Laws are enforced by the police and the courts, who are acting on behalf of society. Customs can be defined as the ways of behaving that have been established through longstanding traditions.Customs are not written down, instead, they tend to be passed down from generation to generation. Rules are established to ensure the smooth operation of society, they only apply to certain people at certain times. Penalties such as fines are often used to ensure that people comply with rules.
The values societies hold are a reflection of the things that are considered important. These values are often reflected in the law. Ethics are defined as those things that a society considers to be right and wrong. When we act ethically, we act in the right way.In order to be valid, a law must be just. A just law has several characteristics, including: * It is equal.
A just law is one that treats every person the same. * It is based on widely held values. Laws should be based on the values and ethics held by most of society. * It is utilitarian. Utilitarianism is the philosophy of ensuring an action achieves the greatest good for the greatest number of people.
* It aims to redress inequalities. This means that law should not create inequality or injustice. * It must minimise delay. It must not be retrospective. The law must be made for the future. * The law must be known.
Laws must be known before they are enforced. The nature of justice: justice is a combination of equality, fairness and access. Justice requires laws that do not discriminate and that are applied equally to all people. The enforcement of the law must also be equal. Fairness is another feature of justice. Key factors associated with fairness include ensuring the law does not have a particularly harsh effect on an individual.
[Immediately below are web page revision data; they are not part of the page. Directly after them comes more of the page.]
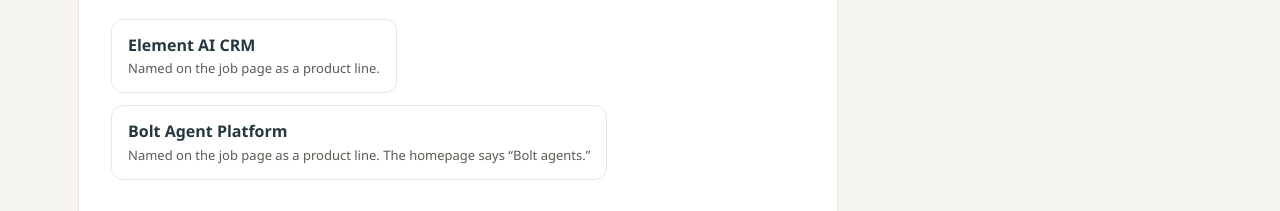
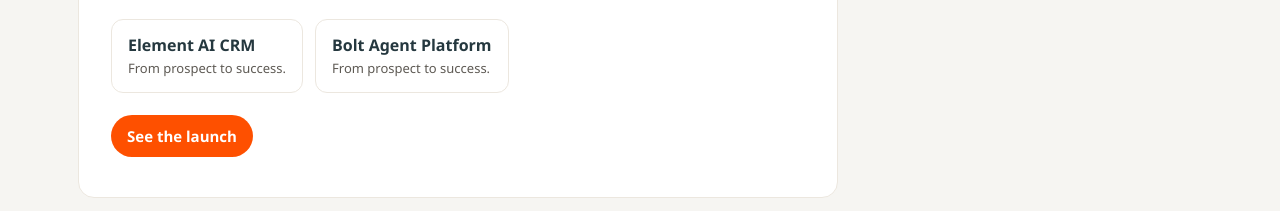
Before and after one commit to harshitsoni01/cq-packets, a plain HTML site: page ken/index.html in a window 1280 px wide. Shown: the part 485-696 px from the top of the page. Drawn offline with Linux system fonts and the light colour scheme.

Commit message:
Give the Element451 launch page the same button as the ads.

```diff
--- a/ken/index.html
+++ b/ken/index.html
@@ -18,12 +18,12 @@
       <h2>Your Students <em>Need More.</em><br>Your Team <em>Can't Do It Alone.</em></h2>
       <p class="sub">Element451 is the AI platform for higher education. Element AI CRM and Bolt agents take action across the entire student journey, from prospect to success.</p>
       <div class="products">
-        <div><strong>Element AI CRM</strong><span>Named on the job page as a product line.</span></div>
-        <div><strong>Bolt Agent Platform</strong><span>Named on the job page as a product line. The homepage says “Bolt agents.”</span></div>
+        <div><strong>Element AI CRM</strong><span>From prospect to success.</span></div>
+        <div><strong>Bolt Agent Platform</strong><span>From prospect to success.</span></div>
       </div>
       <span class="btn">See the launch</span>
     </article>
-    <p class="slot" style="max-width:760px">The heading is the homepage heading, seen 2026-11-19, including the italic split. The sentence under it is the homepage description. “See the launch” is an assumption. The job page asks for landing pages for product launches. It does not name this page.</p>
+    <p class="slot" style="max-width:760px">The heading is the homepage heading, seen 2026-11-19, including the italic split. The sentence under it is the homepage description. “From prospect to success” is the journey phrase on the job page, repeated under both product names. “See the launch” is an assumption. The job page asks for landing pages for product launches. It does not name this page.</p>
 
     <h1>Paid ads from the same template. The line changes.</h1>
     <div class="row">
--- a/room.css
+++ b/room.css
@@ -82,7 +82,7 @@ h1 {
 .e451 { background: #fff; color: #25383f; border: 1px solid #ece7df; }
 .e451 h2 { font-weight: 300; font-size: 36px; }
 .e451 h2 em { font-style: italic; color: #fe5000; font-weight: 300; }
-.e451 .btn { background: #fe5000; color: #fff; }
+.e451 .btn, .page .btn { background: #fe5000; color: #fff; }
 .logo { height: 22px; width: auto; display: block; }
 .logo.wide { width: 210px; height: auto; }
 .mail {
```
Individuals must have the ability to access the law in order for justice to be achieved. Procedural fairness is often referred to as ‘natural justice’. The doctrine of natural justice includes: * The right of a person to participate in legal proceedings in which they have an interes. * The right of a person accused of wrongdoing (the defendant) to know the accusation made against them. * The right of the defendant to have a hearing, during which they are able to present evidence.
* The right to have a matter heard before a court that is free from bias.It is for this reason that judges and juries are required to put aside their personal views about a matter and use only the evidence presented to them to make a decision. * The right to test the evidence presented in a case. * The right of the accused to not have previous criminal convictions or accusations to be brought up during the trial. Key factors of a legal system that complies with the rule of law include: * An independant judiciary.
* Controls placed on enforcement agencies, such as the police, to ensure that they do not abuse power. The accused should not be forced to incriminate themselves. * The legal defence for the accused must be free to perate without interference from the prosecution. * The accused must be informed of the allegations made against them. * Criminal laws must never be retrospective * Governments are bound by a constitution * Human rights, particularly those relating to freedom of association, speech and religion are protected. When a society is left without an effective legal system, anarchy can emerge.
Such a situation is common after times of war or natural disaster when governments, courts and law enforcement agencies cannot operate effectively. In some respects, tyranny is the extreme opposite to anarchy. It occurs when there is no check on the power of lawmakers and enforcers. Constitutions, if they exist, are disregarded and consequently there is no rule of law. Countries where tyranny exists are often referred to as ‘police states’. There is no distinction between lawmakers, law enforcers and the courts; they are all essentially the same organisation and therefore justice is impossible.